Given data section start

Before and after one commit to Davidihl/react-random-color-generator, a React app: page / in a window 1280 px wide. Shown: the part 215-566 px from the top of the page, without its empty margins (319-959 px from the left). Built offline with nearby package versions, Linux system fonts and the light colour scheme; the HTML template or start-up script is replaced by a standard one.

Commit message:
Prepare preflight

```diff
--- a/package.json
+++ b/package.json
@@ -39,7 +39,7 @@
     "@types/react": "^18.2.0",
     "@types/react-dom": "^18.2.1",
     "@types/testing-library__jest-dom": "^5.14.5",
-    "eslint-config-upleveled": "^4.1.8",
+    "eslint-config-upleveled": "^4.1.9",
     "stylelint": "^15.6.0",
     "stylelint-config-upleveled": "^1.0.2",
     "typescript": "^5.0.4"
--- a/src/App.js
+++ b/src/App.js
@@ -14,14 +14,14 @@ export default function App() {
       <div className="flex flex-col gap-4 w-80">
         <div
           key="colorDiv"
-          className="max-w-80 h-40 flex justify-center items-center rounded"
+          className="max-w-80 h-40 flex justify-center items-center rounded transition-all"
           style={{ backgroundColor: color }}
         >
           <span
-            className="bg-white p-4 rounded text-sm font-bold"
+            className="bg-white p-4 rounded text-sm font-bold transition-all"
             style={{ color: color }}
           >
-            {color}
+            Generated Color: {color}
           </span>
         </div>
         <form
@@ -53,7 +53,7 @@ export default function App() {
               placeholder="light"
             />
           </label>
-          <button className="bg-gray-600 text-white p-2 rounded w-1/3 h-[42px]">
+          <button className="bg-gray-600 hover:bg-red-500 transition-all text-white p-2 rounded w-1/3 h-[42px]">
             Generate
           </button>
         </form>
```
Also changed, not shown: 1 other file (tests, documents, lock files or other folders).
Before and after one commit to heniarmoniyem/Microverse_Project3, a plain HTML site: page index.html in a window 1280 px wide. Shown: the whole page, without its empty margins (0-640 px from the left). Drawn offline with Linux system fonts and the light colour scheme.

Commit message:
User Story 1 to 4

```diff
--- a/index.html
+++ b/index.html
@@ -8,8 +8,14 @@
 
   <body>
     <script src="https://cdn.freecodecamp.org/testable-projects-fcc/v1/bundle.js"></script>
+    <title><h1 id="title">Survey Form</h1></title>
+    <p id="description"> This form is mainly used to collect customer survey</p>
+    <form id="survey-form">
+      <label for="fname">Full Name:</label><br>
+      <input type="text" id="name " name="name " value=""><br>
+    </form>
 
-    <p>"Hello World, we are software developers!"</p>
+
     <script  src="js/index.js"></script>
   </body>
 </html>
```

Given data section end
Given data section start

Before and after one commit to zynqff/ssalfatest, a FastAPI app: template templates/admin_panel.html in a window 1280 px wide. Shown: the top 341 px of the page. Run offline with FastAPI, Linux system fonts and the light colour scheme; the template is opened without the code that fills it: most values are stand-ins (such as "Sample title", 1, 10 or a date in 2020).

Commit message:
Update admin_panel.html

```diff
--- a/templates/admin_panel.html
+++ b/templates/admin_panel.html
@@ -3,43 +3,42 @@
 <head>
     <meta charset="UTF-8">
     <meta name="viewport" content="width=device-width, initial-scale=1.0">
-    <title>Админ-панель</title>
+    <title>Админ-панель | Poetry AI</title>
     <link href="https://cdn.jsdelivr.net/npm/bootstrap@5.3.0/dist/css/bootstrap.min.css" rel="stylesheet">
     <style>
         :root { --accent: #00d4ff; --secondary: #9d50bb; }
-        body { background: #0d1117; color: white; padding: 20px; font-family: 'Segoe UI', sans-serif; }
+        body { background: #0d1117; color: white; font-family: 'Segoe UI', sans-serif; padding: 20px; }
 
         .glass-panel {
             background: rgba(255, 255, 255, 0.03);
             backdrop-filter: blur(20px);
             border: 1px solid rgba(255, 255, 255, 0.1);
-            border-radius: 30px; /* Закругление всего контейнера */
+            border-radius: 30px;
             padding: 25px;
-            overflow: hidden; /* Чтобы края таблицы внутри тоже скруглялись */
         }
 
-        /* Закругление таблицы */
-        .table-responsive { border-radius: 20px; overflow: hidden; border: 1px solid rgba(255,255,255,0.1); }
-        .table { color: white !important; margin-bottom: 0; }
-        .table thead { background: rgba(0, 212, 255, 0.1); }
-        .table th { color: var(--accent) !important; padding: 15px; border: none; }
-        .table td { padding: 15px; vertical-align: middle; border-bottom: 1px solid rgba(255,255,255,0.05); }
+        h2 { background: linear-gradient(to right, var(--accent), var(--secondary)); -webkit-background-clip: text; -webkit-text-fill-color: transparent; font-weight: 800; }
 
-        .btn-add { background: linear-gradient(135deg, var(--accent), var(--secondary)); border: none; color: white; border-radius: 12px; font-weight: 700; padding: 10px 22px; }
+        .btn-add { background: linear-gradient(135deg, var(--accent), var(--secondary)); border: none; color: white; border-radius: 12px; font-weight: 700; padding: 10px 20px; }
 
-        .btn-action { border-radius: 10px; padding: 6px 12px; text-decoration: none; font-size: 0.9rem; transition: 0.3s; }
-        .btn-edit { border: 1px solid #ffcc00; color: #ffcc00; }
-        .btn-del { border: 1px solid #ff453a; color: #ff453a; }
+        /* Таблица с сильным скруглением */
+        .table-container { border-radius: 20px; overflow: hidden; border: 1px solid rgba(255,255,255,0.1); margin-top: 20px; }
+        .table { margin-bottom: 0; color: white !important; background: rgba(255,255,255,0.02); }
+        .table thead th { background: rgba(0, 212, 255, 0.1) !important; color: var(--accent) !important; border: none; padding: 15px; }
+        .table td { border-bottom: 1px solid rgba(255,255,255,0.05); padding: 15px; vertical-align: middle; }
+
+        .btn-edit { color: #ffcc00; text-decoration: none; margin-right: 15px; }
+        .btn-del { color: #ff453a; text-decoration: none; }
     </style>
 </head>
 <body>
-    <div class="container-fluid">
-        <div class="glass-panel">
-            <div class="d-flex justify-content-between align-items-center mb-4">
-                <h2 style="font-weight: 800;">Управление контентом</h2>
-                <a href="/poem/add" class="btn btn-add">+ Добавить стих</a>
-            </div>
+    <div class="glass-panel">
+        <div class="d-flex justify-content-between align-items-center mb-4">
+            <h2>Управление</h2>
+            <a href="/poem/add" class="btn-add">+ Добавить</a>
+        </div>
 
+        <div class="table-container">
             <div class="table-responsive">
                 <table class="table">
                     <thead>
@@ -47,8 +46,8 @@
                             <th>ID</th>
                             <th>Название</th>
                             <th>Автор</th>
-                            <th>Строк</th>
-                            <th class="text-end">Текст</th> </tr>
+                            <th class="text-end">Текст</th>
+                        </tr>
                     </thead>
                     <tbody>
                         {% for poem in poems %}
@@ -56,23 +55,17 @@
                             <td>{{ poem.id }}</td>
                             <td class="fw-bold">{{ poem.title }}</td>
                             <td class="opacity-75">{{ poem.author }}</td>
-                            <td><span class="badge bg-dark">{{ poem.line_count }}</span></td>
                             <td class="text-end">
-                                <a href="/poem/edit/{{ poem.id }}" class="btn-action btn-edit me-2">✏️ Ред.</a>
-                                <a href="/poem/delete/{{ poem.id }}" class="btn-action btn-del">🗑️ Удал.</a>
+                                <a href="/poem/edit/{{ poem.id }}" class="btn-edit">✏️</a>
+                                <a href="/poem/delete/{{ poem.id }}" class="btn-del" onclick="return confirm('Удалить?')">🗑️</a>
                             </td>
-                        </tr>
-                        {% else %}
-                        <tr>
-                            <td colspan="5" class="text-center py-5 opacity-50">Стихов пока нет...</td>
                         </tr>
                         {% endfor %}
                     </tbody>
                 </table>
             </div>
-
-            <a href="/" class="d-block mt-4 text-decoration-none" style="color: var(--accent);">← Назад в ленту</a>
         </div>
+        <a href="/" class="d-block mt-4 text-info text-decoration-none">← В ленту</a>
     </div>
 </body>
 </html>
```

Given data section end
Given data section start

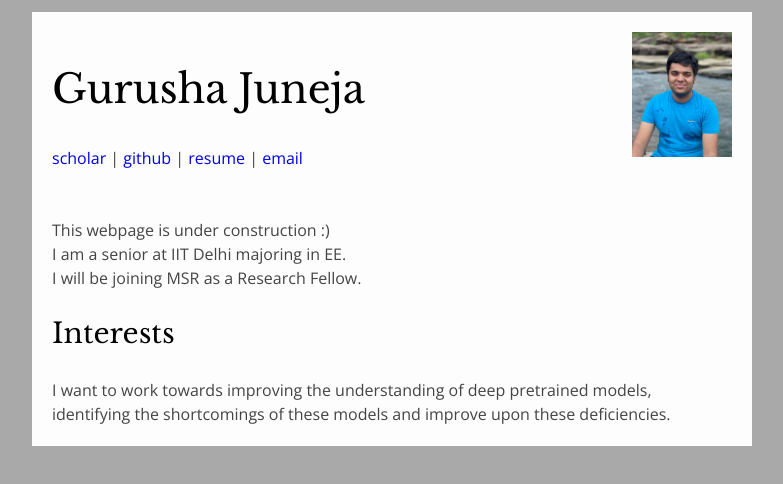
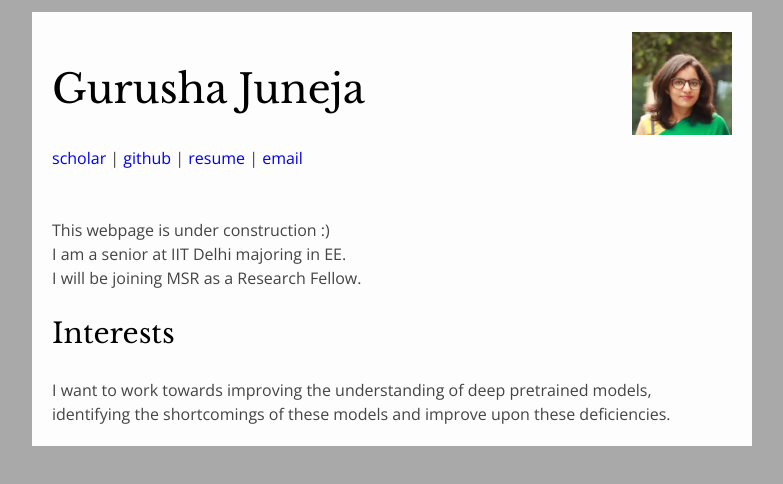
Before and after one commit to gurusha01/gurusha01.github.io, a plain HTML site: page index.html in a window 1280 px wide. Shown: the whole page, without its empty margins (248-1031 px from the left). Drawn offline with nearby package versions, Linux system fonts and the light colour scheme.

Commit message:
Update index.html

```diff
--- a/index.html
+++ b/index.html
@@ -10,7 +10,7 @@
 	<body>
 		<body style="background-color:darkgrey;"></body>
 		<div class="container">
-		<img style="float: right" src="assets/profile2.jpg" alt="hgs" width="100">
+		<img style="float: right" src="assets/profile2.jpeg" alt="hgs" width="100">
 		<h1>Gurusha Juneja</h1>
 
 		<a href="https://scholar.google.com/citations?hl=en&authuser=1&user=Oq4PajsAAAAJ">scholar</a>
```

Given data section end

What needs to be done — Could you give the number of lines in the data above that contain the string "justify", with no other words?

Reply to the task — 4